Jonathan Barlow

Determinism in Biology

August 6, 2009

…we are survival machines – robot vehicles blindly programmed to preserve the selfish molecules known as genes.

they [the genes] swarm in huge colonies, safe inside gigantic lumbering robots, sealed off from the outside world, communicating with it by tortuous indirect routes, manipulating it by remote control. They are in you and me; they created us, body and mind; and their preservation is the ultimate rationale for our existence. They have come a long way, those replicators. Now they go by the name of genes, and we are their survival machines.

Richard Dawkins, The Selfish Gene, 1976

Yet Dawkins is not happy with the determinism his theory entails:

We, alone on earth, can rebel against the tyranny of the selfish replicators…Let us try to teach generosity and altruism, because we are born selfish.

The word ‘try’ in that last sentence is telling. He desparately wants to believe we are not robots, but his theory denies him.

The (apparent) design of the universe needs explanation

August 6, 2009

The computer on which I am writing these words has an information storage capacity of about 64 kilobytes… The computer was consciously designed and deliberately manufactured. The brain with which you are understanding my words is an array of some ten million kiloneurons. Many of these billions of nerve cells have each more than a thousand “electric wires” connecting them to other neurons. Moreover, at the molecular genetic level, every single one of more than a trillion cells in the body contains about a thousand times as much precisely-coded digital information as my entire computer. The complexity of living organisms is matched by the elegant efficiency of their apparent design. If anyone doesn’t agree that this amount of complex design cries out for an explanation, I give up.

Richard Dawkins, The Blind Watchmaker, Preface, xiii

Mr Dawkins, of course, proceeds to claim that the design is apparent, not real. It is a trick that fools and theists fall for.

Atheism – the threat to freedom

October 8, 2008

“Faith is one of the world’s great evils, comparable to

the smallpox virus but harder to eradicate,” writes Richard

Dawkins, author of The God Delusion. “Religion is capable of

driving people to such dangerous folly that faith seems to me to

qualify as a kind of mental illness.”

Presumably he’d have believers in mental institutions like the Soviets…

According to Sam Harris, author of The End of Faith, religion is so

bad it should be eradicated just like slavery was eradicated: “I

would be the first to admit that the prospects for eradicating

religion in our time do not seem good.
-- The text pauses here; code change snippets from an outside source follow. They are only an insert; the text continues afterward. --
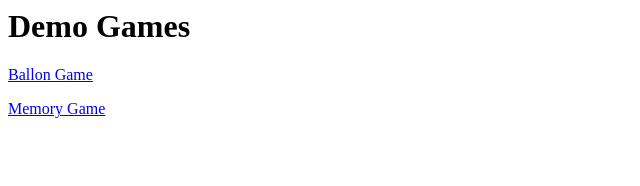
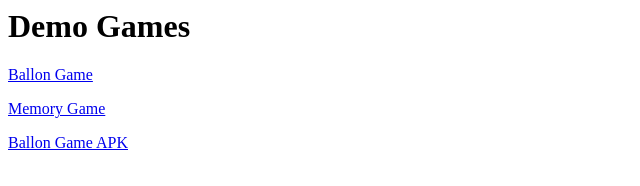
Before and after one commit to napierken/napierken.github.io, a plain HTML site: page index.html in a window 1280 px wide. Shown: the whole page, without its empty margins (0-640 px from the left). Drawn offline with Linux system fonts and the light colour scheme.

Commit message:
Update index.html
Add link to ballongame.apk

```diff
--- a/index.html
+++ b/index.html
@@ -6,4 +6,5 @@
 <p>
 <a href="memorygame.html">Memory Game</a>
 </p>
+<a href="ballongame.apk">Ballon Game APK</a>
 </html>
```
Still the same could have been

said about efforts to abolish slavery at the end of the eighteenth

century.”

And if Harris had power, how would he seek to ‘eradicate’ faith? I shudder to wonder.